“This doesn’t absolve Morgan of anything, but it gave us the feeling everybody was focusing on Morgan when he wasn’t the only culprit — in fact, this other animal seems to engage in the behavior more often,” said Andy Johnson, director of the aquarium’s Sea Otter Research and Conservation program.
It also left scientists — already a bit befuddled by Morgan’s actions — utterly at a loss to explain the phenomenon of not one but two serial killer otters working the same territory.
Could it be a case of mistaken identity, with witnesses pinning these pinniped purges on the wrong otter?
No, experts went out into the slough and observed two different animals, one with a flipper tag and another without any tags or tears where tags could have torn loose.
“I’m positive now there’s a second otter,” said Stori Oates, a graduate student studying juvenile harbor seals at the Moss Landing lab. She already has lost two of her research pups to otter attacks.
One of them, a male seal born in the slough last spring, fell victim to the wild otter, who was then seen carting the seal corpse around for two days, taking it on foraging odysseys and attempting to mate with it.
That matches the report of Dax Berg, a video game designer who read about Morgan in his Sept. 3 Sunday Chronicle and was so incredulous he set off to find him. From his kayak in Elkhorn Slough, he snapped photographs of one of the otters toting another victim.
“It was amazing — as if the dead seal was a trophy. He would not let the thing go,” said Berg.
Could it be that this otter behavior is not so unique after all?
“It would be a huge coincidence.
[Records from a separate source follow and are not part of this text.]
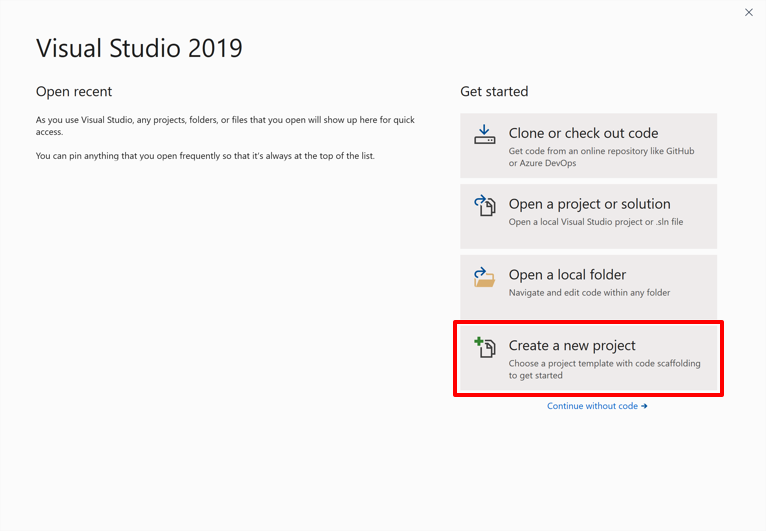
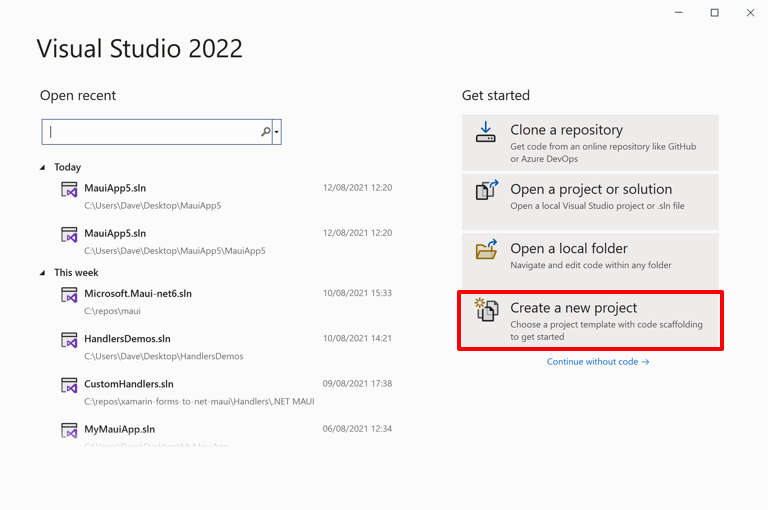
Use the VS templates.

diff --git a/docs/get-started/first-app.md b/docs/get-started/first-app.md
@@ -1,5 +1,5 @@
 ---
-title: "Build your first .NET MAUI app in Visual Studio"
+title: "Build your first .NET MAUI app"
 description: "How to create and run your first .NET MAUI app."
 zone_pivot_groups: preview-platforms
 ms.date: 07/15/2021
@@ -24,17 +24,19 @@ In this tutorial, you'll learn how to create and run your first .NET Multi-platf
 
 In this tutorial, you'll create your first .NET MAUI app in Visual Studio 2022, and run it on an Android emulator:
 
-1. Open a command prompt and create a new project by running the command:
+1. Launch Visual Studio 2022, and in the start window click **Create a new project** to create a new project:
 
-    ```dotnetcli
-    dotnet new maui -n HelloMaui
-    ```
+    :::image type="content" source="first-app-images/new-solution.png" alt-text="New solution.":::
 
-1. Launch the latest preview of Visual Studio 2022, and in the start window click **Open a project or solution** to browse for your solution:
+1. In the **Create a new project** window, select **MAUI** in the **Project type** drop-down, select the **.NET MAUI App** template, and click the **Next** button:
 
-    :::image type="content" source="first-app-images/start-open.png" alt-text="Open solution.":::
+    :::image type="content" source="first-app-images/new-project.png" alt-text="Choose a template.":::
 
-1. Wait for the project to load, and its dependencies to be restored:
+1. In the **Configure your new project** window, name your project, choose a suitable location for it, and click the **Create** button:
+
+    :::image type="content" source="first-app-images/configure-project.png" alt-text="Configure the project.":::
+
+1. Wait for the project to be created, and its dependencies to be restored:
 
     :::image type="content" source="first-app-images/restored-dependencies.png" alt-text="Restored dependencies.":::
 
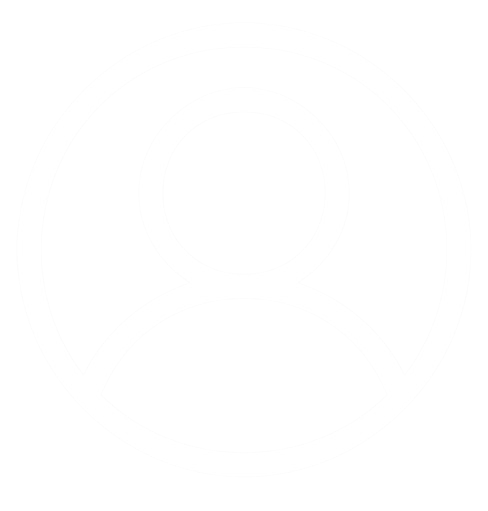
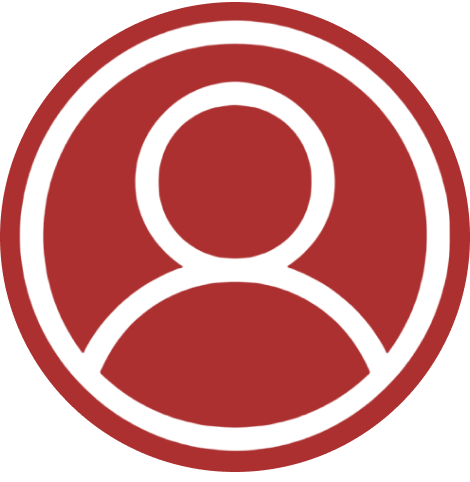
fix/header's scale

diff --git a/frontend/styles/headerstyle.css b/frontend/styles/headerstyle.css
@@ -1,115 +1,41 @@
-/*.Header-style{
-    position: absolute;
-    width: 100vw; 
-    height: 100px;
-    top:0px;
-    background-color: #FFF2D8;
-    border: none;
-    background-size: cover;
+@import url('https://fonts.googleapis.com/css2?family=Jost:wght@400&display=swap');
+body {
+    font-family: Arial, sans-serif;
+    margin: 0;
+    padding: 0;
 }
-.HomeButton-style{
-    color: black; 
-    top: 30px;
-    left: 181px;
-    position: absolute;
-    font-size: 28px; 
-    font-family: Jost; 
-    font-weight: 600; 
-    word-wrap: break-word;
-    border:none;
-    background: none;
-}
-.CalendarButton-style{
-    color: black; 
-    top: 30px;
-    left: 518px;
-    position: absolute;
-    font-size: 28px; 
-    font-family: Jost; 
-    font-weight: 600; 
-    word-wrap: break-word;
-    border:none;
-    background: none;
-}
-.ClockButton-style{
-    color: black; 
-    top: 30px;
-    left: 744px;
-    position: absolute;
-    font-size: 28px; 
-    font-family: Jost; 
-    font-weight: 600; 
-    word-wrap: break-word;
-    border:none;
-    background: none;
-}
-.HoroscopeButton-style{
-    color: black; 
-    top: 30px;
-    left: 915px;
-    position: absolute;
-    font-size: 28px; 
-    font-family: Jost; 
-    font-weight: 600; 
-    word-wrap: break-word;
-    border:none;
-    background: none;
-}
-.HomeButton-style:hover,
-.CalendarButton-style:hover,
-.ClockButton-style:hover,
-.HoroscopeButton-style:hover{
-    width: fit-content;
-    height: 40px;
-    color: #AC3030;
-}*/
-.Header-style{
+.header {
     position: fixed;
-    width: 100%;
-    height: 100px;
     top: 0;
     left: 0;
+    width: 100%;
     background-color: #FFF2D8;
-    border: none;
-    background-size: cover;
+    padding: 15px;
+    display: grid;
+    grid-template-columns: repeat(5, 1fr); /* Equal columns */
+    justify-items: center; /* Center align the items */
+    color: white;
     z-index: 1000;
 }
-
-.HomeButton-style, .CalendarButton-style, .ClockButton-style, .HoroscopeButton-style {
-    color: black; 
-    top: 30px;
-    position: absolute;
-    font-size: 28px; 
-    font-family: Jost; 
-    font-weight: 600; 
-    word-wrap: break-word;
+.header-button {
+    background-color: #FFF2D8;
+    color: black;
     border: none;
-    background: none;
-    z-index: 1001;
+    padding: 5px 5px;
+    cursor: pointer;
+    font-size: 24px;
+    border-radius: 12px;
+    font-family: 'Jost', sans-serif;
+    font-weight: 600;
 }
-
-.HomeButton-style {
-    left: 12.57%;
-}
-
-.CalendarButton-style {
-    left: 35.97%;
-}
-
-.ClockButton-style {
-    left: 51.67%;
-}
-
-.HoroscopeButton-style {
-    left: 63.46%;
-}
-
-.HomeButton-style:hover,
-.CalendarButton-style:hover,
-.ClockButton-style:hover,
-.HoroscopeButton-style:hover {
-    width: fit-content;
-    height: 40px;
+.header-button:hover {
     color: #AC3030;
+    font-size: 28px;
+}
+#header-profile img {
+    width: 45px; /* Adjusted size */
+    height: auto;
+    max-width: 100%;
+    display: block;
 }
 

diff --git a/frontend/header.html b/frontend/header.html
@@ -1,36 +1,19 @@
-<!DOCTYPE html>
-<html lang="en">
-<head>
-    <meta charset="UTF-8">
-    <meta name="viewport" content="width=device-width, initial-scale=1.0">
-    <title>Desktop Clock</title>
-    <link href="https://fonts.googleapis.com/css2?family=Jost&display=swap" rel="stylesheet">
-    <link rel="stylesheet" href="styles/headerstyle.css">
-</head>
-<body>
-<div class="Header-style">
-    <div>
-        <button class="HomeButton-style" id="Home-Button">
-            SHLEEP
-        </button>
-    </div>
-    <div>
-        <button class="CalendarButton-style" id="Calendar-Button">
-            CALENDAR
-        </button>
-    </div>
-    <div>
-        <button class="ClockButton-style" id="Clock-Button">
-            CLOCK
-        </button>
-    </div>
-    <div>
-        <button class="HoroscopeButton-style" id="Horoscope-Button">
-            HOROSCOPE
-        </button>
-    </div>
+<!-- add this to head 
 
-</body>
-<!-- If needed, add your JavaScript here -->
-<script src="script/headerscript.js"></script>
-</html>
+<link rel="stylesheet" href="styles/headerstyle.css">
+
+-->
+
+
+
+<!-- add this to body
+
+<div class="header">        
+    <button class="header-button" id="header-shleep">SHLEEP</button>
+    <button class="header-button" id="header-calendar">CALENDAR</button>
+    <button class="header-button" id="header-clock">CLOCK</button>
+    <button class="header-button" id="header-horoscope">HOROSCOPE</button>
+    <button class="header-button" id="header-profile"><img src="images/user.png" alt="Button Image"></button>
+</div>
+
+-->

diff --git a/frontend/horoscope.html b/frontend/horoscope.html
@@ -6,9 +6,16 @@
         <title>Horoscope</title>
         <link href="https://fonts.googleapis.com/css2?family=Jost&display=swap" rel="stylesheet">
         <link rel="stylesheet" href="styles/horoscopestyle.css">
+        <link rel="stylesheet" href="styles/headerstyle.css">
     </head>
-    <object data="header.html"></object>
     <body>
+        <div class="header">        
+            <button class="header-button" id="header-shleep">SHLEEP</button>
+            <button class="header-button" id="header-calendar">CALENDAR</button>
+            <button class="header-button" id="header-clock">CLOCK</button>
+            <button class="header-button" id="header-horoscope">HOROSCOPE</button>
+            <button class="header-button" id="header-profile"><img src="images/user.png" alt="Button Image"></button>
+        </div>
         <div class="roulettebg">
             <img src="images/roulette.png" class="roulettepic">
         </div>

diff --git a/frontend/myaccountpage.html b/frontend/myaccountpage.html
@@ -7,11 +7,18 @@
     <link href="https://fonts.googleapis.com/css2?family=Encode+Sans+SC&display=swap" rel="stylesheet">
     <link href="https://fonts.googleapis.com/css2?family=Jost&display=swap" rel="stylesheet">
     <link rel="stylesheet" href="styles/myaccountstyle.css">
+    <link rel="stylesheet" href="styles/headerstyle.css">
     
 
 </head>
-<object data="header.html"></object>
 <body>
+    <div class="header">        
+        <button class="header-button" id="header-shleep">SHLEEP</button>
+        <button class="header-button" id="header-calendar">CALENDAR</button>
+        <button class="header-button" id="header-clock">CLOCK</button>
+        <button class="header-button" id="header-horoscope">HOROSCOPE</button>
+        <button class="header-button" id="header-profile"><img src="images/user.png" alt="Button Image"></button>
+    </div>
     <div class="Myaccount-style">
         MyAccount
     </div>

diff --git a/frontend/homepage.html b/frontend/homepage.html
@@ -6,8 +6,16 @@
     <title>Desktop Clock</title>
     <link href="https://fonts.googleapis.com/css2?family=Jost&display=swap" rel="stylesheet">
     <link rel="stylesheet" href="styles/homepagestyle.css">
+    <link rel="stylesheet" href="styles/headerstyle.css">
 </head>
 <body>
+    <div class="header">        
+        <button class="header-button" id="header-shleep">SHLEEP</button>
+        <button class="header-button" id="header-calendar">CALENDAR</button>
+        <button class="header-button" id="header-clock">CLOCK</button>
+        <button class="header-button" id="header-horoscope">HOROSCOPE</button>
+        <button class="header-button" id="header-profile"><img src="images/user.png" alt="Button Image"></button>
+    </div>
     <div class="welcome-style">
         welcome to
     </div>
Possible, but my gut tells me not likely,” said Harvey, noting that researchers have been observing otters pretty thoroughly along the Pacific Coast for years.
A few years back, scientists recorded one instance of two otters trying to mate with seals, but the pair, which lived off San Nicolas in the Channel Islands, appear not to have ever killed one.
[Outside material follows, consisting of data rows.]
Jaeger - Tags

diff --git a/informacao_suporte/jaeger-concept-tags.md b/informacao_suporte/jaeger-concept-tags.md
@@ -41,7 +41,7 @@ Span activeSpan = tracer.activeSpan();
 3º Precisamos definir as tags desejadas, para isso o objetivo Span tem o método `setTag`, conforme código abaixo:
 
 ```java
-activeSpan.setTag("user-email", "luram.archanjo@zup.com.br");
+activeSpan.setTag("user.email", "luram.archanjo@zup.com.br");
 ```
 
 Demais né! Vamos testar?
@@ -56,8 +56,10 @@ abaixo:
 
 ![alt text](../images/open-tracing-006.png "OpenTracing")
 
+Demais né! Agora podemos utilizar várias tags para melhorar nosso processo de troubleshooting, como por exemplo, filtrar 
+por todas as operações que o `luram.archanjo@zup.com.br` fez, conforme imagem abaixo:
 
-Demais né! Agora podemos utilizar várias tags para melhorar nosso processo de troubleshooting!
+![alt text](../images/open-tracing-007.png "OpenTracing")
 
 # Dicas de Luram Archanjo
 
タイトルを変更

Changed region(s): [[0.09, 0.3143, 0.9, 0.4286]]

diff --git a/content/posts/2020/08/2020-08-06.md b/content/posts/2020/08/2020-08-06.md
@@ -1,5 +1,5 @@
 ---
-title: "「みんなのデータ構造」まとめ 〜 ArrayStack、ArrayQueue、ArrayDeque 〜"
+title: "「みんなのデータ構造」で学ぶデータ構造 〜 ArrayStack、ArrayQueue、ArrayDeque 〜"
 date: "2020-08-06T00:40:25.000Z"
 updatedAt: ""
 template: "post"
If there clearly are two otters singling out seals in Elkhorn Slough, and if their aggression is unprecedented, could it be that the wild otter is a Son- of-Morgan copycat?
“Some folks are throwing out accusations against Morgan that he’s training the sea otter population to do this,” said the aquarium’s Johnson, who called the charge unscientific and irresponsible, given the lack of evidence of patterning.
“I have to think this sort of otter behavior has happened before and will happen again . . . when circumstances are conducive to it,” he said.
Whatever the explanation, scientists, ultimately, must decide what to do about both otters.
Aquarium researchers began one expedition in the slough with a team of capture specialists from Alaska, but failed to snare Morgan. Elsewhere, deep sea divers have captured otters with the aid of underwater scooters and a modified soccer net, but Elkhorn Slough might lack the water depth and visibility necessary for that technique.
“Morgan’s going to be very difficult to capture up there,” Johnson said, unless the otter journeys into a back channel or is sleeping at the precise time a crew tries to take him.
The aquarium isn’t prepared to initiate an all-out hunt for Morgan, but is on alert to capture him if he returns to the aquarium’s tide pools and to install a radio transmitter in his abdomen.
It’s unclear now whether Morgan will be relocated, and even more uncertain that he would stay put if he is transported elsewhere.
Oates said she’d prefer the offending otters be radio-tagged and then returned to the slough, where their actions can be closely monitored. “This is an extraordinary research opportunity,” she said.
“I’d rather have the animals removed from the wild,” said Harvey. They could be placed in a museum or aquarium, although he acknowledges it’s harder to argue persuasively for bold human intervention now that one of the identified perpetrators is a wild animal.
“I just would hate for everybody to let this situation slide (until) the spring seal pupping season comes around again,” he said. “Pupping season starts in March — we’re getting closer all the time.”
This article appeared on page A – 19 of the San Francisco Chronicle